Range to output from the entries below: the line containing "- 新增 docs/phase5/README.md：更新器能力、按平台安装方式与保障、测试覆盖（20" through the line containing "Also changed, not". Set it down exactly, ends included, nothing else.

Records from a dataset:
>>>>>

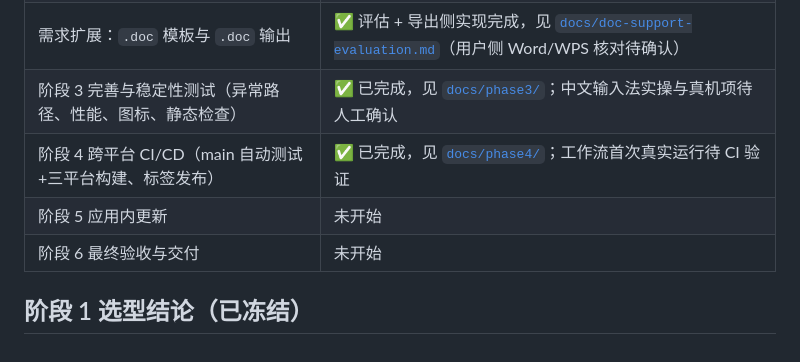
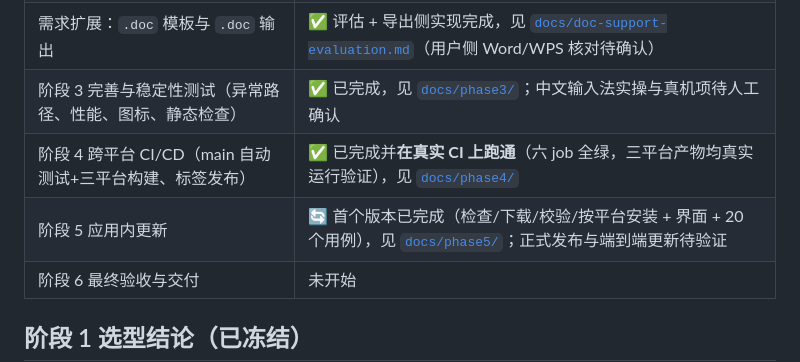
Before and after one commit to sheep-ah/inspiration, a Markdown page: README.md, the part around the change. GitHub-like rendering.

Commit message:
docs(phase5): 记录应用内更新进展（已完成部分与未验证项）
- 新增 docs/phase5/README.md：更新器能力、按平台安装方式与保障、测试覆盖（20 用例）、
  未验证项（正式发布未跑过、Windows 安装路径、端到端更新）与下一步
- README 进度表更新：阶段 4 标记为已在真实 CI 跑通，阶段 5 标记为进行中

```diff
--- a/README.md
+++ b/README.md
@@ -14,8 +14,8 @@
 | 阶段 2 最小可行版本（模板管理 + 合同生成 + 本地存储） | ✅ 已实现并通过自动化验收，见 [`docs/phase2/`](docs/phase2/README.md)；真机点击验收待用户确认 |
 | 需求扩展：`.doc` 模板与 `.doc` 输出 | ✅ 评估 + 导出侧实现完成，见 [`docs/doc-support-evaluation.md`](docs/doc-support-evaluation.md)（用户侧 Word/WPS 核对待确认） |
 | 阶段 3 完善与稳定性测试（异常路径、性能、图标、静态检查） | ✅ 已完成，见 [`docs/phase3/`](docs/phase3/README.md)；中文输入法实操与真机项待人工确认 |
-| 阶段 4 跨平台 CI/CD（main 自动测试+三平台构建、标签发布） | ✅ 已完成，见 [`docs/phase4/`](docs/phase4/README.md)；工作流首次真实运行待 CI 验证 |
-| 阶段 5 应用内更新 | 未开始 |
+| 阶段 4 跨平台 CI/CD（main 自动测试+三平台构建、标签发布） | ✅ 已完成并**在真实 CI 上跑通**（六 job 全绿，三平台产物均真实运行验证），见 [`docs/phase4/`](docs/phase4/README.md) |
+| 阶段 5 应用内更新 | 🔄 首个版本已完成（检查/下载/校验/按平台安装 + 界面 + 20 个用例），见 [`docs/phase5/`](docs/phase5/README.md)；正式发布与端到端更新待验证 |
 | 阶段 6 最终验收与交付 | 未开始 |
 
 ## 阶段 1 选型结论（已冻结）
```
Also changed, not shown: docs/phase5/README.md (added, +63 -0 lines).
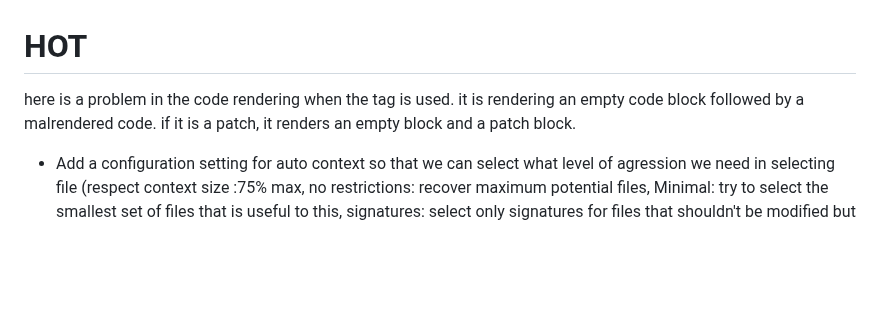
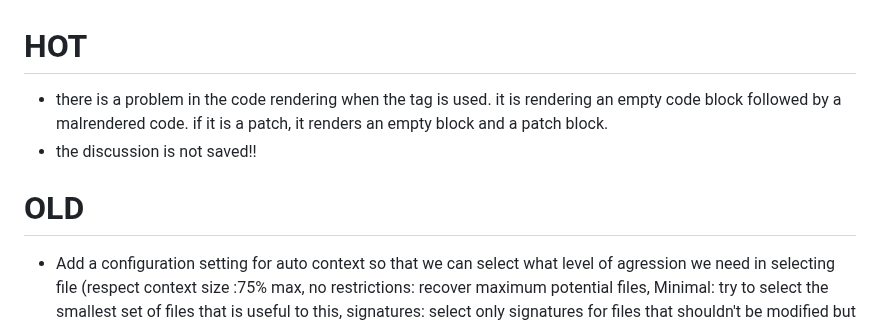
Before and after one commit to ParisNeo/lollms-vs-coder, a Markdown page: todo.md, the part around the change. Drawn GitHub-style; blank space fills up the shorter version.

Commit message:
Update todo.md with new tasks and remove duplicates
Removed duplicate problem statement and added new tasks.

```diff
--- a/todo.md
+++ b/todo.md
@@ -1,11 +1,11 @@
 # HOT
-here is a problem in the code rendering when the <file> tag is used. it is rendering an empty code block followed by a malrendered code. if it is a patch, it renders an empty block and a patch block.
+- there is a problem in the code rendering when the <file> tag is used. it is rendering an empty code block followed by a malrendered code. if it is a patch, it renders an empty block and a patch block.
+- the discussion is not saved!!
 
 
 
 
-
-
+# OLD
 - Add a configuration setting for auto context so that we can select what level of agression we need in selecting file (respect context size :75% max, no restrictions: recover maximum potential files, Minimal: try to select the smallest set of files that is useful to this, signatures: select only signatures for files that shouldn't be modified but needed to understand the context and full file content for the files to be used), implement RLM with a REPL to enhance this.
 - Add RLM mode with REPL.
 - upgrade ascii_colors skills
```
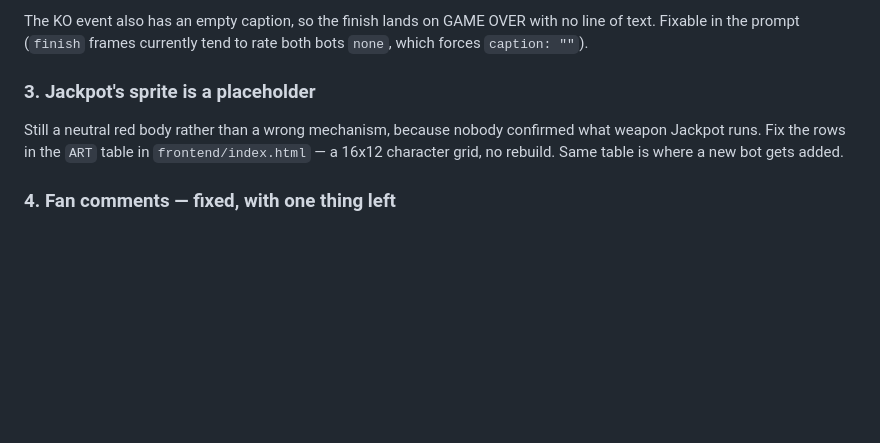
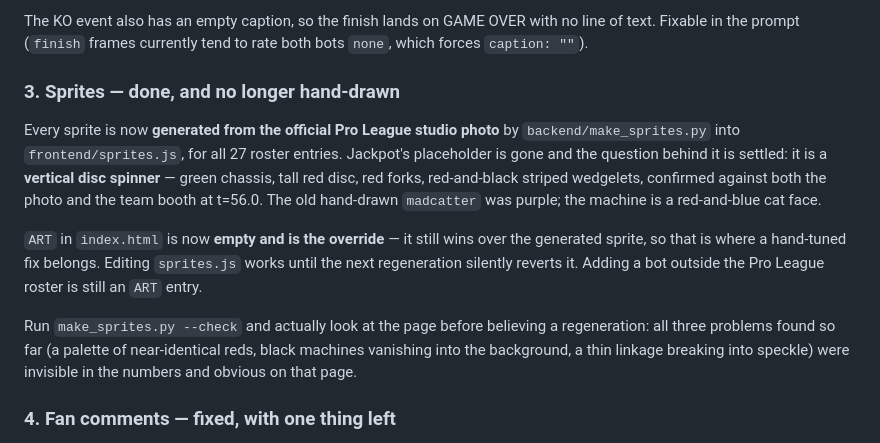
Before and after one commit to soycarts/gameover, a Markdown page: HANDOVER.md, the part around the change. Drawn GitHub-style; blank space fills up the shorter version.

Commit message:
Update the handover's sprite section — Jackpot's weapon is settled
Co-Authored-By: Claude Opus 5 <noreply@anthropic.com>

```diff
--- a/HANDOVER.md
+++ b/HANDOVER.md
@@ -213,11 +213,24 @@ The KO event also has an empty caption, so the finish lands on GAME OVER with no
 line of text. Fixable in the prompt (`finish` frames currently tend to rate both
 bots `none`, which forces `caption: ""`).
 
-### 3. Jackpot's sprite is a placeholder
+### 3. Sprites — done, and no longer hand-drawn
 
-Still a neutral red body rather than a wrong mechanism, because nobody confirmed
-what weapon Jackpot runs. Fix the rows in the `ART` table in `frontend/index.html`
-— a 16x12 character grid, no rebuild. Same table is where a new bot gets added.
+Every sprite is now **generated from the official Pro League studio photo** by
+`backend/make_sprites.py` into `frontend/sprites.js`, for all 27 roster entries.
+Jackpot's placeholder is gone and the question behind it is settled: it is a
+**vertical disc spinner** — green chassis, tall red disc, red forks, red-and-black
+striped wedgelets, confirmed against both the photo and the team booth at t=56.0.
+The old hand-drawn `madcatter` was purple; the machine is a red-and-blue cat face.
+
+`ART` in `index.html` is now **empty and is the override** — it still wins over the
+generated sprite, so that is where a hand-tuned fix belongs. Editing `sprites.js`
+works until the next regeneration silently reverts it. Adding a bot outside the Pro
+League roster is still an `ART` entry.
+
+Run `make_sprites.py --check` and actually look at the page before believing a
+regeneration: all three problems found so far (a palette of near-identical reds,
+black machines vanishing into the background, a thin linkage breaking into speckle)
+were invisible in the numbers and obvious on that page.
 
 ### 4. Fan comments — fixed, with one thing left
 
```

<<<<<

Task response:
- 新增 docs/phase5/README.md：更新器能力、按平台安装方式与保障、测试覆盖（20 用例）、
  未验证项（正式发布未跑过、Windows 安装路径、端到端更新）与下一步
- README 进度表更新：阶段 4 标记为已在真实 CI 跑通，阶段 5 标记为进行中

```diff
--- a/README.md
+++ b/README.md
@@ -14,8 +14,8 @@
 | 阶段 2 最小可行版本（模板管理 + 合同生成 + 本地存储） | ✅ 已实现并通过自动化验收，见 [`docs/phase2/`](docs/phase2/README.md)；真机点击验收待用户确认 |
 | 需求扩展：`.doc` 模板与 `.doc` 输出 | ✅ 评估 + 导出侧实现完成，见 [`docs/doc-support-evaluation.md`](docs/doc-support-evaluation.md)（用户侧 Word/WPS 核对待确认） |
 | 阶段 3 完善与稳定性测试（异常路径、性能、图标、静态检查） | ✅ 已完成，见 [`docs/phase3/`](docs/phase3/README.md)；中文输入法实操与真机项待人工确认 |
-| 阶段 4 跨平台 CI/CD（main 自动测试+三平台构建、标签发布） | ✅ 已完成，见 [`docs/phase4/`](docs/phase4/README.md)；工作流首次真实运行待 CI 验证 |
-| 阶段 5 应用内更新 | 未开始 |
+| 阶段 4 跨平台 CI/CD（main 自动测试+三平台构建、标签发布） | ✅ 已完成并**在真实 CI 上跑通**（六 job 全绿，三平台产物均真实运行验证），见 [`docs/phase4/`](docs/phase4/README.md) |
+| 阶段 5 应用内更新 | 🔄 首个版本已完成（检查/下载/校验/按平台安装 + 界面 + 20 个用例），见 [`docs/phase5/`](docs/phase5/README.md)；正式发布与端到端更新待验证 |
 | 阶段 6 最终验收与交付 | 未开始 |
 
 ## 阶段 1 选型结论（已冻结）
```
Also changed, not shown: docs/phase5/README.md (added, +63 -0 lines).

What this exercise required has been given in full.